**Collected data**
--- START ---
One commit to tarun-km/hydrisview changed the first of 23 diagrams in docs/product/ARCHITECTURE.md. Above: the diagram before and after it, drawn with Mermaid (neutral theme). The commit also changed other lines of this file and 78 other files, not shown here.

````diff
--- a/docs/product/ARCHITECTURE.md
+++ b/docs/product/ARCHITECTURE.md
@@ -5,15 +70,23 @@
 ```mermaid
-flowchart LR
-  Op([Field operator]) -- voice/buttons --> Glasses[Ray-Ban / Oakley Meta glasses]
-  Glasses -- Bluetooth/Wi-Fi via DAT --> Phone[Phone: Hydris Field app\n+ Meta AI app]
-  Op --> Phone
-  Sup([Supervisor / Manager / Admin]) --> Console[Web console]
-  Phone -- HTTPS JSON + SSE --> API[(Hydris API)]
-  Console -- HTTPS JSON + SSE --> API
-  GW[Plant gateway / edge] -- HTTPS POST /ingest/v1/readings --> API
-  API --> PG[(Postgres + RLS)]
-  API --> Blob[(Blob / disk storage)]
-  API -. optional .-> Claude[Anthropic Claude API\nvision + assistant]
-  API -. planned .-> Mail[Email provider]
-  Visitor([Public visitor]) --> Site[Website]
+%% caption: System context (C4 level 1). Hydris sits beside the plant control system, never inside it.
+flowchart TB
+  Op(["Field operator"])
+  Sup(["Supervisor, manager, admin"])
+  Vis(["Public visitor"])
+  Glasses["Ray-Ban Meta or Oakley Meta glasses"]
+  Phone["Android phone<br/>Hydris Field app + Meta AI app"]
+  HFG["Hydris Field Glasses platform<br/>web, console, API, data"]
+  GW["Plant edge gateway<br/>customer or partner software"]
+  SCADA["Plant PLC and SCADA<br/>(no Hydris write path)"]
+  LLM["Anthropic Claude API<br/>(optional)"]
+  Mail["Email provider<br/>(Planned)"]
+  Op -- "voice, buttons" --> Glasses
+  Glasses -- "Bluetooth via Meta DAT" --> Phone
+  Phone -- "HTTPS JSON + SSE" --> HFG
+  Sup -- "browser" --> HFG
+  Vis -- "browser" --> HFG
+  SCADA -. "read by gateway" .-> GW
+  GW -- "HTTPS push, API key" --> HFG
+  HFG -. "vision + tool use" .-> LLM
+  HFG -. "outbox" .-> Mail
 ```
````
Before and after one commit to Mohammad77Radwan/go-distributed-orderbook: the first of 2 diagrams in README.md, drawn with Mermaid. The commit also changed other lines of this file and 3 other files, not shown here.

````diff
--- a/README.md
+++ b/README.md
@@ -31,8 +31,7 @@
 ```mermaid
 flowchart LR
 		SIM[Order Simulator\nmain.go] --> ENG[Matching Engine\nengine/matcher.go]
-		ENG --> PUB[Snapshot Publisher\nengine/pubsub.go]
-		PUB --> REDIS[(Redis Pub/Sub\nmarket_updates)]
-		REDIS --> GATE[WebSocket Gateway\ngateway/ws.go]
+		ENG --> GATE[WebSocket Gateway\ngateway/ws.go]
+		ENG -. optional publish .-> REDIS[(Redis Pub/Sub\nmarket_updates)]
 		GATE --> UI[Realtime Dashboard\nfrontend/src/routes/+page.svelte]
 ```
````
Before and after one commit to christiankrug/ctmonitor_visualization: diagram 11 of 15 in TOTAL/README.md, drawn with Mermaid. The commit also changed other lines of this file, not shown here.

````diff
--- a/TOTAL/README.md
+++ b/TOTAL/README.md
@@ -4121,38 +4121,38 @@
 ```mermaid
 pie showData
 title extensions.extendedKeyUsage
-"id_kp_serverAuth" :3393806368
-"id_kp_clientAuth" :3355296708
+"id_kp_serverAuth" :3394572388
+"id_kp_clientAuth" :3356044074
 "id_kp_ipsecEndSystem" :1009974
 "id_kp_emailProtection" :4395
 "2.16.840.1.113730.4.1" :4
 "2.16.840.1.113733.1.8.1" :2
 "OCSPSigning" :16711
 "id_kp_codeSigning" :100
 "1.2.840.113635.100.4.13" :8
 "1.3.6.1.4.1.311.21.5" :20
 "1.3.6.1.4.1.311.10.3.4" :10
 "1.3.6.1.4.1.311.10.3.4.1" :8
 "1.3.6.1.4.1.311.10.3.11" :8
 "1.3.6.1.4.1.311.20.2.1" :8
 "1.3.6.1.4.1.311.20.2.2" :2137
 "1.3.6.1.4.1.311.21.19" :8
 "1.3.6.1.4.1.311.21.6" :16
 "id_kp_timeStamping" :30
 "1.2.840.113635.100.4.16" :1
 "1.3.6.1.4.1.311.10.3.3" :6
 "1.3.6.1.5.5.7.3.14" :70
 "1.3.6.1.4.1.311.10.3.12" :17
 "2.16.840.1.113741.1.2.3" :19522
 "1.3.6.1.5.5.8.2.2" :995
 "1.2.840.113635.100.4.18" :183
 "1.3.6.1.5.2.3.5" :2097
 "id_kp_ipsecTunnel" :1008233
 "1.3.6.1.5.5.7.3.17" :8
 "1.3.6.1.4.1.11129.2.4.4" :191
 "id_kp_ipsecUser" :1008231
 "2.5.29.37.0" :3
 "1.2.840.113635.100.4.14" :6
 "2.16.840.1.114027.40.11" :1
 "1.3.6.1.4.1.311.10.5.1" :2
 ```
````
--- END ---
**Work required**
What you hand back must match the records above exactly.

**Result for this task**
One commit to tarun-km/hydrisview changed the first of 23 diagrams in docs/product/ARCHITECTURE.md. Above: the diagram before and after it, drawn with Mermaid (neutral theme). The commit also changed other lines of this file and 78 other files, not shown here.

````diff
--- a/docs/product/ARCHITECTURE.md
+++ b/docs/product/ARCHITECTURE.md
@@ -5,15 +70,23 @@
 ```mermaid
-flowchart LR
-  Op([Field operator]) -- voice/buttons --> Glasses[Ray-Ban / Oakley Meta glasses]
-  Glasses -- Bluetooth/Wi-Fi via DAT --> Phone[Phone: Hydris Field app\n+ Meta AI app]
-  Op --> Phone
-  Sup([Supervisor / Manager / Admin]) --> Console[Web console]
-  Phone -- HTTPS JSON + SSE --> API[(Hydris API)]
-  Console -- HTTPS JSON + SSE --> API
-  GW[Plant gateway / edge] -- HTTPS POST /ingest/v1/readings --> API
-  API --> PG[(Postgres + RLS)]
-  API --> Blob[(Blob / disk storage)]
-  API -. optional .-> Claude[Anthropic Claude API\nvision + assistant]
-  API -. planned .-> Mail[Email provider]
-  Visitor([Public visitor]) --> Site[Website]
+%% caption: System context (C4 level 1). Hydris sits beside the plant control system, never inside it.
+flowchart TB
+  Op(["Field operator"])
+  Sup(["Supervisor, manager, admin"])
+  Vis(["Public visitor"])
+  Glasses["Ray-Ban Meta or Oakley Meta glasses"]
+  Phone["Android phone<br/>Hydris Field app + Meta AI app"]
+  HFG["Hydris Field Glasses platform<br/>web, console, API, data"]
+  GW["Plant edge gateway<br/>customer or partner software"]
+  SCADA["Plant PLC and SCADA<br/>(no Hydris write path)"]
+  LLM["Anthropic Claude API<br/>(optional)"]
+  Mail["Email provider<br/>(Planned)"]
+  Op -- "voice, buttons" --> Glasses
+  Glasses -- "Bluetooth via Meta DAT" --> Phone
+  Phone -- "HTTPS JSON + SSE" --> HFG
+  Sup -- "browser" --> HFG
+  Vis -- "browser" --> HFG
+  SCADA -. "read by gateway" .-> GW
+  GW -- "HTTPS push, API key" --> HFG
+  HFG -. "vision + tool use" .-> LLM
+  HFG -. "outbox" .-> Mail
 ```
````
Before and after one commit to Mohammad77Radwan/go-distributed-orderbook: the first of 2 diagrams in README.md, drawn with Mermaid. The commit also changed other lines of this file and 3 other files, not shown here.

````diff
--- a/README.md
+++ b/README.md
@@ -31,8 +31,7 @@
 ```mermaid
 flowchart LR
 		SIM[Order Simulator\nmain.go] --> ENG[Matching Engine\nengine/matcher.go]
-		ENG --> PUB[Snapshot Publisher\nengine/pubsub.go]
-		PUB --> REDIS[(Redis Pub/Sub\nmarket_updates)]
-		REDIS --> GATE[WebSocket Gateway\ngateway/ws.go]
+		ENG --> GATE[WebSocket Gateway\ngateway/ws.go]
+		ENG -. optional publish .-> REDIS[(Redis Pub/Sub\nmarket_updates)]
 		GATE --> UI[Realtime Dashboard\nfrontend/src/routes/+page.svelte]
 ```
````
Before and after one commit to christiankrug/ctmonitor_visualization: diagram 11 of 15 in TOTAL/README.md, drawn with Mermaid. The commit also changed other lines of this file, not shown here.

````diff
--- a/TOTAL/README.md
+++ b/TOTAL/README.md
@@ -4121,38 +4121,38 @@
 ```mermaid
 pie showData
 title extensions.extendedKeyUsage
-"id_kp_serverAuth" :3393806368
-"id_kp_clientAuth" :3355296708
+"id_kp_serverAuth" :3394572388
+"id_kp_clientAuth" :3356044074
 "id_kp_ipsecEndSystem" :1009974
 "id_kp_emailProtection" :4395
 "2.16.840.1.113730.4.1" :4
 "2.16.840.1.113733.1.8.1" :2
 "OCSPSigning" :16711
 "id_kp_codeSigning" :100
 "1.2.840.113635.100.4.13" :8
 "1.3.6.1.4.1.311.21.5" :20
 "1.3.6.1.4.1.311.10.3.4" :10
 "1.3.6.1.4.1.311.10.3.4.1" :8
 "1.3.6.1.4.1.311.10.3.11" :8
 "1.3.6.1.4.1.311.20.2.1" :8
 "1.3.6.1.4.1.311.20.2.2" :2137
 "1.3.6.1.4.1.311.21.19" :8
 "1.3.6.1.4.1.311.21.6" :16
 "id_kp_timeStamping" :30
 "1.2.840.113635.100.4.16" :1
 "1.3.6.1.4.1.311.10.3.3" :6
 "1.3.6.1.5.5.7.3.14" :70
 "1.3.6.1.4.1.311.10.3.12" :17
 "2.16.840.1.113741.1.2.3" :19522
 "1.3.6.1.5.5.8.2.2" :995
 "1.2.840.113635.100.4.18" :183
 "1.3.6.1.5.2.3.5" :2097
 "id_kp_ipsecTunnel" :1008233
 "1.3.6.1.5.5.7.3.17" :8
 "1.3.6.1.4.1.11129.2.4.4" :191
 "id_kp_ipsecUser" :1008231
 "2.5.29.37.0" :3
 "1.2.840.113635.100.4.14" :6
 "2.16.840.1.114027.40.11" :1
 "1.3.6.1.4.1.311.10.5.1" :2
 ```
````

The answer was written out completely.